“When Roy Neary (Richard Dreyfuss), a humble lineman for an Indiana electric company, investigates a power outage, he witnesses an unidentified flying object, a run-in that leaves him with what appears to be a severe sunburn. Nearby, 3-year-old Barry Guiler (Cary Guffey), follows some lights outside as his mother Jillian (Melinda Dillon) chases after him. Both Roy and Jillian, who soon meet, are fascinated by their experiences, but this feeling soon takes a turn. Having strayed from his duties as a result of his sighting, Roy first loses his job then seems to lose his mind as he becomes fixated on alien encounters while his family looks on in horror. Jillian’s life turns even more dramatic than Roy’s when the UFOs return and draw Barry to them as Jillian fights their efforts to avail, in a scene Spielberg stages like an otherworldly home invasion, with Barry’s unwitting delight only amplifying the horror. Something from beyond Earth has arrived, but its intentions remain vague, as does its respect for human life.”
And at the end, we get the impression of open communication with the whole sign-language gag. But I wonder…how open is that communication really? Roy Neary was still taken. He was obviously still insane, giving no thought or hesitation of leaving behind his wife, two sons, and daughter. My impression is that these intelligent aliens are still rather indifferent about humanity. And indifference can be dangerous. I question the “friendliness” of the final encounter, the film to me reeks of its post-Watergate-pessimistic era of misguided trust.

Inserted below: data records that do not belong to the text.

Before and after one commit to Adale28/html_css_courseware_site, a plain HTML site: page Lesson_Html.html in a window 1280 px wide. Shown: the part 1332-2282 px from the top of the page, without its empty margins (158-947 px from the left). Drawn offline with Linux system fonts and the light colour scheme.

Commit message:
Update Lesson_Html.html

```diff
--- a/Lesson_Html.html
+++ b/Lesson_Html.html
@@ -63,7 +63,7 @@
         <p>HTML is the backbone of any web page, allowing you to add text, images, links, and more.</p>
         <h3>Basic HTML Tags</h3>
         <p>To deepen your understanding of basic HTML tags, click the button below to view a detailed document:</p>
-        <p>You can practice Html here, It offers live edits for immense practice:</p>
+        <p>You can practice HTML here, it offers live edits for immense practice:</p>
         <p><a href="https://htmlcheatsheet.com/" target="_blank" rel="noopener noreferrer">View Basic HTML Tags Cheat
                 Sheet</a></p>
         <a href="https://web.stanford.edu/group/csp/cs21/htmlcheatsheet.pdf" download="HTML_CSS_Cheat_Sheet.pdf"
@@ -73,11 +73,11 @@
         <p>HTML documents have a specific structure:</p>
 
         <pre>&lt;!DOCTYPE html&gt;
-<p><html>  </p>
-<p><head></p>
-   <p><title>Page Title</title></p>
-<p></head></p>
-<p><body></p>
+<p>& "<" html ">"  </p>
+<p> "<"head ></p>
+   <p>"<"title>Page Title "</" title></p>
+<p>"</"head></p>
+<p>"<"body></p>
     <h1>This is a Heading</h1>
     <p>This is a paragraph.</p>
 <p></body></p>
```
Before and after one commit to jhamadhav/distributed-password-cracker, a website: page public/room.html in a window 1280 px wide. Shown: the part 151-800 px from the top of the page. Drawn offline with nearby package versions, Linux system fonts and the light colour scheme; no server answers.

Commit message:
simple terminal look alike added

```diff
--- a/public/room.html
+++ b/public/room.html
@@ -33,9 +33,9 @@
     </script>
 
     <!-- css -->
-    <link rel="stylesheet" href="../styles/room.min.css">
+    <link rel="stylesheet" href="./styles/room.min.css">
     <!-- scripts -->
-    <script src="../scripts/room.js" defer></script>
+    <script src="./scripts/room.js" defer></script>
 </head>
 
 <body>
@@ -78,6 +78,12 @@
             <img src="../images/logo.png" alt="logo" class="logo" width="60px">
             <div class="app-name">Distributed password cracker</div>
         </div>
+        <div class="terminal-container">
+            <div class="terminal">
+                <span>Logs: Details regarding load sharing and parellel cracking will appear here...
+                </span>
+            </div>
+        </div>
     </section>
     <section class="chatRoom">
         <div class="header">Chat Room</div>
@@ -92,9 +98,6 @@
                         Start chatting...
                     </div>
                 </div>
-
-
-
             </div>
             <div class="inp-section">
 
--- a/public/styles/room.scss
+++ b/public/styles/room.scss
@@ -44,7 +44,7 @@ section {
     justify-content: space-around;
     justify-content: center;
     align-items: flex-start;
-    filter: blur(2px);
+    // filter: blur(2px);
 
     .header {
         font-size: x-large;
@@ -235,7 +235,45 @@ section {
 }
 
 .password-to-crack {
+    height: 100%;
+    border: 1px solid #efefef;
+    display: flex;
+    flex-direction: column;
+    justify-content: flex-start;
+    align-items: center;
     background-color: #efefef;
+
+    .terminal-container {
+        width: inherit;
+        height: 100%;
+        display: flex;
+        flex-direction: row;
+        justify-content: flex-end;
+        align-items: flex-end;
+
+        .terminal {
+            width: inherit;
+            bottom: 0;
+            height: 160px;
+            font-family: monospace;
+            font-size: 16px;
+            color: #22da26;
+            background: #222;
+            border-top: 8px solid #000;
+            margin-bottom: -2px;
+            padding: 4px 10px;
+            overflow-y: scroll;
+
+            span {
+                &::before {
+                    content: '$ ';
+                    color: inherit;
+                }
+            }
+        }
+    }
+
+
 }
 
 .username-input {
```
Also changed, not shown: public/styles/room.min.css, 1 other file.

Sure, they are taking Roy Neary to some place that might be benevolent and beautiful, but how do we know, and to make matter worse, we’re never guaranteed his return. Will they bring him back as they did the countless others? (Did you see the billboard with all those names and pictures of people they believe had been abducted? Freaking insane number, right?) The final act is the answer to the entire mundane meets the spectacular and secretive undertone of the movie, we don’t know, we don’t know if Roy Neary will return, we don’t know what they’ll do with him, and we have absolutely no power to stop them from taking him. For all we know those seemingly kind disco-friendly aliens dissected him, leaving his amputated parts floating in murky glass jars as they cruse the solar systems jamming to KC and the Sunshine Band. And this begs the most horrifying question of all, as the credits roll and the spaceships float away, would we ourselves want to take a ride with these cosmic visitors? Could we stop them even if we didn’t?